### Dataset content
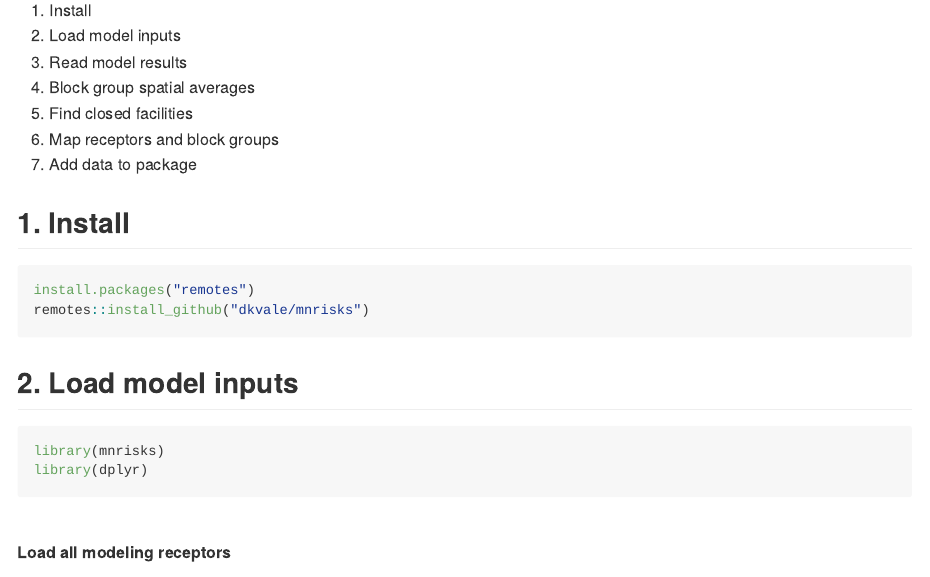
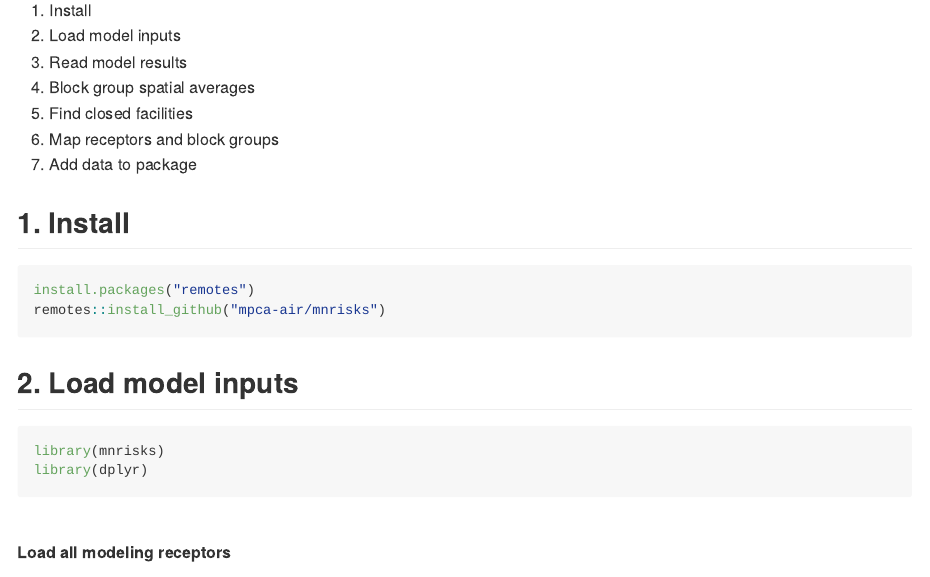
Before and after one commit to MPCA-air/MNRISKS, an R Markdown document (README.Rmd): the page in a window 1100 px wide, from 150 px down. The pictures show the output file README.md that the author committed with the source, drawn offline in the style of GitHub.

Commit message:
Add files via upload

````diff
--- a/README.Rmd
+++ b/README.Rmd
@@ -18,7 +18,7 @@ Helper functions and results from MNRISKS - Minnesota's air modeling results of
 ## 1. Install
 ```{r, eval = F}
 install.packages("remotes")
-remotes::install_github("dkvale/mnrisks")
+remotes::install_github("mpca-air/mnrisks")
 ```
 
 
````
Also changed, not shown: README.md.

### Work request
Spot the lines above that mention "from" and copy them.

### Completed task
Before and after one commit to MPCA-air/MNRISKS, an R Markdown document (README.Rmd): the page in a window 1100 px wide, from 150 px down. The pictures show the output file README.md that the author committed with the source, drawn offline in the style of GitHub.
@@ -18,7 +18,7 @@ Helper functions and results from MNRISKS - Minnesota's air modeling results of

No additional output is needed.